What needs to be done:
Apart from the pictures, print the data below exactly as given.

Material for the task:
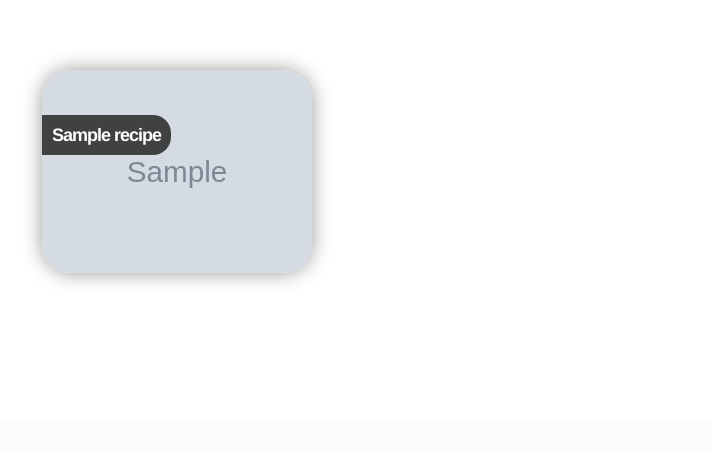
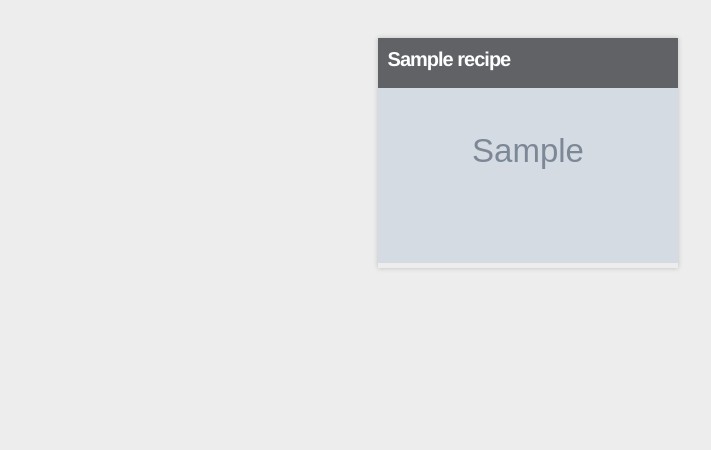
Before and after one commit to TitovArtem/cocktails, a Django app: page /recipes/ in a window 1280 px wide. Shown: the part 400-850 px from the top of the page, without its empty margins (106-817 px from the left). Before the commit the page ends 683 px from the top, so only its background shows below. Run offline with Django 3.2, Linux system fonts and the light colour scheme; tables that the repository leaves empty hold one stand-in row (values such as "Sample post"); grey boxes marked "Sample" are stand-in pictures; some libraries are stand-ins or nearby versions; some web fonts are replaced.

Commit message:
issue #17 Change the background color and set the align of recipes like center. Add semitransparent line with name to recipes icon.

```diff
--- a/recipes_adviser/static/css/styles.css
+++ b/recipes_adviser/static/css/styles.css
@@ -123,47 +123,44 @@
 
 /* Styles for the area where the list of recipes are outputed. */
 .recipe-list {
-  display: flex;
-  width: 80%;
-  margin: 10%;
-  margin-top: 50px;
-  align-items: center;
+  margin: 0 auto;
+  text-align: center;
 }
 
 .recipe-icon {
-  margin: 20px;
   width: 300px;
-  height: 300px
+  height: 230px;
+  margin-right: 1%;
+  margin-top: 3%;
+  overflow: hidden;
+  box-shadow: 0 0 5px rgba(0,0,0,0.2);
+  padding: 0px;
 
-  border-radius: 30px;
+  display: inline-block;
+  float: none;
+}
+
+.recipe-icon img {
+  vertical-align: middle;
+  width: 100%;
 }
 
 .recipe-icon h2 {
   position: absolute;
-  left: 15px;
-  top: 35px;
 
+  height: 50px;
   width: 100%;
-  padding: 0px;
+  margin-top: 0px;
+  background: rgba(0, 0, 0, 0.55);
+  text-align: left;
 }
 
-.recipe-icon h2 span {
-  padding: 10px;
-
+.recipe-icon span {
+  position: absolute;
   color: white;
-  font: bold 18px Helvetica, Sans-Serif;
+  font: bold 20px Helvetica, Sans-Serif;
   letter-spacing: -1px;
 
-  background: rgb(0, 0, 0);
-  background: rgba(0, 0, 0, 0.7);
-  border-radius: 0px 18px 18px 0px;
+  margin-left: 10px;
+  padding-top: 10px;
 }
-
-.recipe-icon img {
-  width: 100%;
-  padding: 0px;
-  margin: 0px;
-
-  box-shadow: 0 0 20px rgba(0,0,0,0.4);
-  border-radius: 30px;
-}
--- a/recipes_adviser/templates/recipes_adviser/index.html
+++ b/recipes_adviser/templates/recipes_adviser/index.html
@@ -80,21 +80,17 @@
   {% endif %}
 
 
-
   {% if recipes %}
-  <div class="recipe-list">
-    <!-- <p>Найд  ено {{ recipes|length }} рецептов.</p> -->
-    <div class="row">
+  <div class="recipe-list row">
     {% for recipe in recipes %}
       <div class="recipe-icon col-xs-6 col-sm-6 col-md-4 col-lg-4">
         <h2><span>{{ recipe.title }}</span></h2>
         <a href="{% url 'recipes_adviser:recipe_detail' recipe.id %}">
-            <img class="img-rounded img-responsive center-block" src="{{ IMAGE_URL }}{{ recipe.title_image.url }}" width="180" height="180">
+            <img class="" src="{{ IMAGE_URL }}{{ recipe.title_image.url }}">
         </a>
       </div>
     {% endfor %}
   </div>
-  </div>
   {% endif %}
 
 {% endblock content %}
--- a/static/css/base.css
+++ b/static/css/base.css
@@ -2,7 +2,6 @@
 .navbar {
   border: none;
   box-shadow: 0 0 20px rgba(0,0,0,1);
-
 }
 
 .nav-title,
@@ -19,8 +18,10 @@
 
 .content {
   width: 100%;
+  height: 100%;
   margin-top: 50px;
   padding: 0px;
 
   font-size: 12pt;
+  background-color: #ededed;
 }
```
Lines whose indentation alone changed are shown as unchanged.
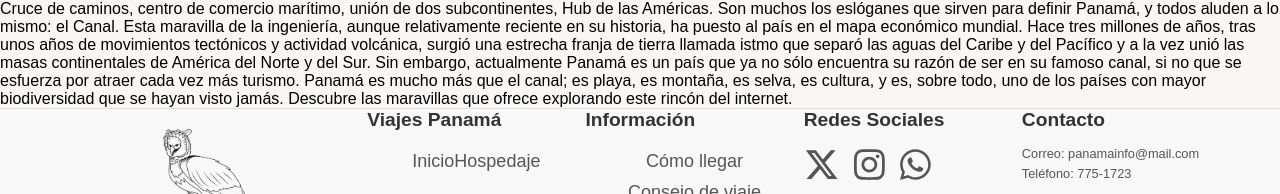
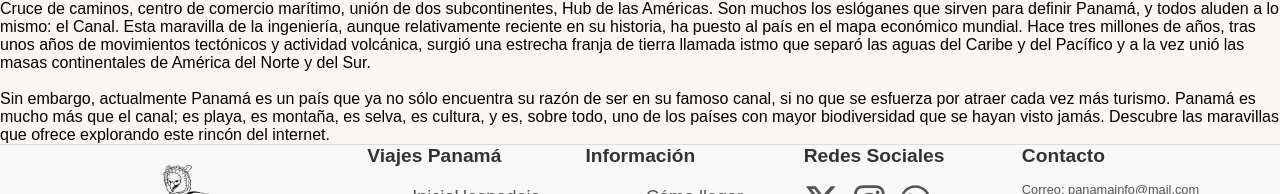
Before and after one commit to EdgarDaza/TurismoWeb, a React (Vite) app: page / in a window 1280 px wide. Shown: the part 555-749 px from the top of the page. Built offline with nearby package versions, Linux system fonts and the light colour scheme.

Commit message:
Cambios en App.jsx

```diff
--- a/src/App.css
+++ b/src/App.css
@@ -39,6 +39,13 @@
   padding: 2em;
 }
 
-.read-the-docs {
+.read-the-docs p{
   color: #888;
+  text-align: center;
+  justify-content: center;
+  margin: 60px 0 10px 0;
 }
+
+.h1{
+  text-align: center;
+}
--- a/src/App.jsx
+++ b/src/App.jsx
@@ -40,12 +40,21 @@ const [theme, setTheme] = useState('light');
     <div className='container'>
       <Header theme={theme} setTheme={setTheme}/>
       <iframe width="560" height="315" src="https://www.youtube.com/embed/jYdaQJzcAcw?si=wHE7c9d9PP9Gown-" title="YouTube video player" frameborder="0" allow="accelerometer; autoplay; clipboard-write; encrypted-media; gyroscope; picture-in-picture; web-share" referrerpolicy="strict-origin-when-cross-origin" allowfullscreen></iframe>
-      <h1>¡HISTORIA!</h1>
+      <h1>¡HISTORIA!<br/></h1>
 
       <p className="read-the-docs">
-      Cruce de caminos, centro de comercio marítimo, unión de dos subcontinentes, Hub de las Américas. Son muchos los eslóganes que sirven para definir Panamá, y todos aluden a lo mismo: el Canal. Esta maravilla de la ingeniería, aunque relativamente reciente en su historia, ha puesto al país en el mapa económico mundial. Hace tres millones de años, tras unos años de movimientos tectónicos y actividad volcánica, surgió una estrecha franja de tierra llamada istmo que separó las aguas del Caribe y del Pacífico y a la vez unió las masas continentales de América del Norte y del Sur.
+      Cruce de caminos, centro de comercio marítimo, unión de dos subcontinentes, Hub de las Américas. Son muchos los eslóganes
+      que sirven para definir Panamá, y todos aluden a lo mismo: el Canal. Esta maravilla de la ingeniería, aunque
+      relativamente reciente en su historia, ha puesto al país en el mapa económico mundial. Hace tres millones de años,
+      tras unos años de movimientos tectónicos y actividad volcánica, surgió una estrecha franja de tierra llamada istmo que separó
+      las aguas del Caribe y del Pacífico y a la vez unió las masas continentales de América del Norte y del Sur.<br/><br/>
+      </p>
 
-Sin embargo, actualmente Panamá es un país que ya no sólo encuentra su razón de ser en su famoso canal, si no que se esfuerza por atraer cada vez más turismo. Panamá es mucho más que el canal; es playa, es montaña, es selva, es cultura, y es, sobre todo, uno de los países con mayor biodiversidad que se hayan visto jamás. Descubre las maravillas que ofrece explorando este rincón del internet.
+      <p className="read-the-docs">
+      Sin embargo, actualmente Panamá es un país que ya no sólo encuentra su razón de ser en su famoso canal,
+      si no que se esfuerza por atraer cada vez más turismo. Panamá es mucho más que el canal; es playa, es montaña,
+      es selva, es cultura, y es, sobre todo, uno de los países con mayor biodiversidad que se hayan visto jamás.
+      Descubre las maravillas que ofrece explorando este rincón del internet.
       </p>
       <Footer/>
     </div>
```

Exercise answer:
Before and after one commit to TitovArtem/cocktails, a Django app: page /recipes/ in a window 1280 px wide. Shown: the part 400-850 px from the top of the page, without its empty margins (106-817 px from the left). Before the commit the page ends 683 px from the top, so only its background shows below. Run offline with Django 3.2, Linux system fonts and the light colour scheme; tables that the repository leaves empty hold one stand-in row (values such as "Sample post"); grey boxes marked "Sample" are stand-in pictures; some libraries are stand-ins or nearby versions; some web fonts are replaced.

Commit message:
issue #17 Change the background color and set the align of recipes like center. Add semitransparent line with name to recipes icon.

```diff
--- a/recipes_adviser/static/css/styles.css
+++ b/recipes_adviser/static/css/styles.css
@@ -123,47 +123,44 @@
 
 /* Styles for the area where the list of recipes are outputed. */
 .recipe-list {
-  display: flex;
-  width: 80%;
-  margin: 10%;
-  margin-top: 50px;
-  align-items: center;
+  margin: 0 auto;
+  text-align: center;
 }
 
 .recipe-icon {
-  margin: 20px;
   width: 300px;
-  height: 300px
+  height: 230px;
+  margin-right: 1%;
+  margin-top: 3%;
+  overflow: hidden;
+  box-shadow: 0 0 5px rgba(0,0,0,0.2);
+  padding: 0px;
 
-  border-radius: 30px;
+  display: inline-block;
+  float: none;
+}
+
+.recipe-icon img {
+  vertical-align: middle;
+  width: 100%;
 }
 
 .recipe-icon h2 {
   position: absolute;
-  left: 15px;
-  top: 35px;
 
+  height: 50px;
   width: 100%;
-  padding: 0px;
+  margin-top: 0px;
+  background: rgba(0, 0, 0, 0.55);
+  text-align: left;
 }
 
-.recipe-icon h2 span {
-  padding: 10px;
-
+.recipe-icon span {
+  position: absolute;
   color: white;
-  font: bold 18px Helvetica, Sans-Serif;
+  font: bold 20px Helvetica, Sans-Serif;
   letter-spacing: -1px;
 
-  background: rgb(0, 0, 0);
-  background: rgba(0, 0, 0, 0.7);
-  border-radius: 0px 18px 18px 0px;
+  margin-left: 10px;
+  padding-top: 10px;
 }
-
-.recipe-icon img {
-  width: 100%;
-  padding: 0px;
-  margin: 0px;
-
-  box-shadow: 0 0 20px rgba(0,0,0,0.4);
-  border-radius: 30px;
-}
--- a/recipes_adviser/templates/recipes_adviser/index.html
+++ b/recipes_adviser/templates/recipes_adviser/index.html
@@ -80,21 +80,17 @@
   {% endif %}
 
 
-
   {% if recipes %}
-  <div class="recipe-list">
-    <!-- <p>Найд  ено {{ recipes|length }} рецептов.</p> -->
-    <div class="row">
+  <div class="recipe-list row">
     {% for recipe in recipes %}
       <div class="recipe-icon col-xs-6 col-sm-6 col-md-4 col-lg-4">
         <h2><span>{{ recipe.title }}</span></h2>
         <a href="{% url 'recipes_adviser:recipe_detail' recipe.id %}">
-            <img class="img-rounded img-responsive center-block" src="{{ IMAGE_URL }}{{ recipe.title_image.url }}" width="180" height="180">
+            <img class="" src="{{ IMAGE_URL }}{{ recipe.title_image.url }}">
         </a>
       </div>
     {% endfor %}
   </div>
-  </div>
   {% endif %}
 
 {% endblock content %}
--- a/static/css/base.css
+++ b/static/css/base.css
@@ -2,7 +2,6 @@
 .navbar {
   border: none;
   box-shadow: 0 0 20px rgba(0,0,0,1);
-
 }
 
 .nav-title,
@@ -19,8 +18,10 @@
 
 .content {
   width: 100%;
+  height: 100%;
   margin-top: 50px;
   padding: 0px;
 
   font-size: 12pt;
+  background-color: #ededed;
 }
```
Lines whose indentation alone changed are shown as unchanged.
Before and after one commit to EdgarDaza/TurismoWeb, a React (Vite) app: page / in a window 1280 px wide. Shown: the part 555-749 px from the top of the page. Built offline with nearby package versions, Linux system fonts and the light colour scheme.

Commit message:
Cambios en App.jsx

```diff
--- a/src/App.css
+++ b/src/App.css
@@ -39,6 +39,13 @@
   padding: 2em;
 }
 
-.read-the-docs {
+.read-the-docs p{
   color: #888;
+  text-align: center;
+  justify-content: center;
+  margin: 60px 0 10px 0;
 }
+
+.h1{
+  text-align: center;
+}
--- a/src/App.jsx
+++ b/src/App.jsx
@@ -40,12 +40,21 @@ const [theme, setTheme] = useState('light');
     <div className='container'>
       <Header theme={theme} setTheme={setTheme}/>
       <iframe width="560" height="315" src="https://www.youtube.com/embed/jYdaQJzcAcw?si=wHE7c9d9PP9Gown-" title="YouTube video player" frameborder="0" allow="accelerometer; autoplay; clipboard-write; encrypted-media; gyroscope; picture-in-picture; web-share" referrerpolicy="strict-origin-when-cross-origin" allowfullscreen></iframe>
-      <h1>¡HISTORIA!</h1>
+      <h1>¡HISTORIA!<br/></h1>
 
       <p className="read-the-docs">
-      Cruce de caminos, centro de comercio marítimo, unión de dos subcontinentes, Hub de las Américas. Son muchos los eslóganes que sirven para definir Panamá, y todos aluden a lo mismo: el Canal. Esta maravilla de la ingeniería, aunque relativamente reciente en su historia, ha puesto al país en el mapa económico mundial. Hace tres millones de años, tras unos años de movimientos tectónicos y actividad volcánica, surgió una estrecha franja de tierra llamada istmo que separó las aguas del Caribe y del Pacífico y a la vez unió las masas continentales de América del Norte y del Sur.
+      Cruce de caminos, centro de comercio marítimo, unión de dos subcontinentes, Hub de las Américas. Son muchos los eslóganes
+      que sirven para definir Panamá, y todos aluden a lo mismo: el Canal. Esta maravilla de la ingeniería, aunque
+      relativamente reciente en su historia, ha puesto al país en el mapa económico mundial. Hace tres millones de años,
+      tras unos años de movimientos tectónicos y actividad volcánica, surgió una estrecha franja de tierra llamada istmo que separó
+      las aguas del Caribe y del Pacífico y a la vez unió las masas continentales de América del Norte y del Sur.<br/><br/>
+      </p>
 
-Sin embargo, actualmente Panamá es un país que ya no sólo encuentra su razón de ser en su famoso canal, si no que se esfuerza por atraer cada vez más turismo. Panamá es mucho más que el canal; es playa, es montaña, es selva, es cultura, y es, sobre todo, uno de los países con mayor biodiversidad que se hayan visto jamás. Descubre las maravillas que ofrece explorando este rincón del internet.
+      <p className="read-the-docs">
+      Sin embargo, actualmente Panamá es un país que ya no sólo encuentra su razón de ser en su famoso canal,
+      si no que se esfuerza por atraer cada vez más turismo. Panamá es mucho más que el canal; es playa, es montaña,
+      es selva, es cultura, y es, sobre todo, uno de los países con mayor biodiversidad que se hayan visto jamás.
+      Descubre las maravillas que ofrece explorando este rincón del internet.
       </p>
       <Footer/>
     </div>
```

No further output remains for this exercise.